shell$ ompi_info --param btl tcp --level 9
TODO The following content seems redundant with the FAQ. Additionally, information about how to set MCA params should be prominently documented somewhere that is easy for users to find – not buried here in the developer’s section.
These values can be overridden at run-time in several ways. At run-time, the following locations are examined (in order) for new values of parameters:
PREFIX/etc/openmpi-mca-params.conf: This file is intended to set any system-wide default MCA parameter values – it will apply, by default, to all users who use this Open MPI installation. The default file that is installed contains many comments explaining its format.
$HOME/.openmpi/mca-params.conf: If this file exists, it should be in the same format as
PREFIX/etc/openmpi-mca-params.conf. It is intended to provide per-user default parameter values.
environment variables of the form
OMPI_MCA_<name>set equal to a
<name>is the name of the parameter.
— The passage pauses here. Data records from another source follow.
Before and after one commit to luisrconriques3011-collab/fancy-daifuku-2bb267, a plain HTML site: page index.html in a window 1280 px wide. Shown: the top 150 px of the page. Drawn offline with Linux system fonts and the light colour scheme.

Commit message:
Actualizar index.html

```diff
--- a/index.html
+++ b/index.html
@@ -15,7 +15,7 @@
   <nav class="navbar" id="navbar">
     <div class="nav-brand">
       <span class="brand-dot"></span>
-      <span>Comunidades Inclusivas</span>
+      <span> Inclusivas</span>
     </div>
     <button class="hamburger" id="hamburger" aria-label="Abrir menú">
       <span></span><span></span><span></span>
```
For example, set the variable named
OMPI_MCA_btl_tcp_frag_sizeto the value 65536 (Bourne-style shells):
shell$ OMPI_MCA_btl_tcp_frag_size=65536 shell$ export OMPI_MCA_btl_tcp_frag_size
TODO Do we need content here about PMIx and PRTE env vars?
--mca NAME VALUE
<name>is the name of the parameter. For example:
shell$ mpirun --mca btl_tcp_frag_size 65536 -n 2 hello_world_mpi
TODO Do we need content here about PMIx and PRTE MCA vars and corresponding command line switches?
These locations are checked in order. For example, a parameter value
passed on the
mpirun command line will override an environment
variable; an environment variable will override the system-wide
Each component typically activates itself when relevant. For example, the usNIC component will detect that usNIC devices are present and will automatically be used for MPI communications. The Slurm component will automatically detect when running inside a Slurm job and activate itself. And so on.
Components can be manually activated or deactivated if necessary, of
course. The most common components that are manually activated,
deactivated, or tuned are the
btl components – components that are
used for MPI point-to-point communications on many types common
For example, to only activate the
self (process loopback)
components are used for MPI communications, specify them in a
comma-delimited list to the
btl MCA parameter:
shell$ mpirun --mca btl tcp,self hello_world_mpi
To add shared memory support, add
sm into the command-delimited list
(list order does not matter):
shell$ mpirun --mca btl tcp,sm,self hello_world_mpi
There used to be a
btl component for shared
memory support; it was renamed to
sm in Open MPI v5.0.0,
but the alias
vader still works as well.
To specifically deactivate a specific component, the comma-delimited
list can be prepended with a
^ to negate it:
shell$ mpirun --mca btl ^tcp hello_mpi_world
The above command will use any other
btl component other than the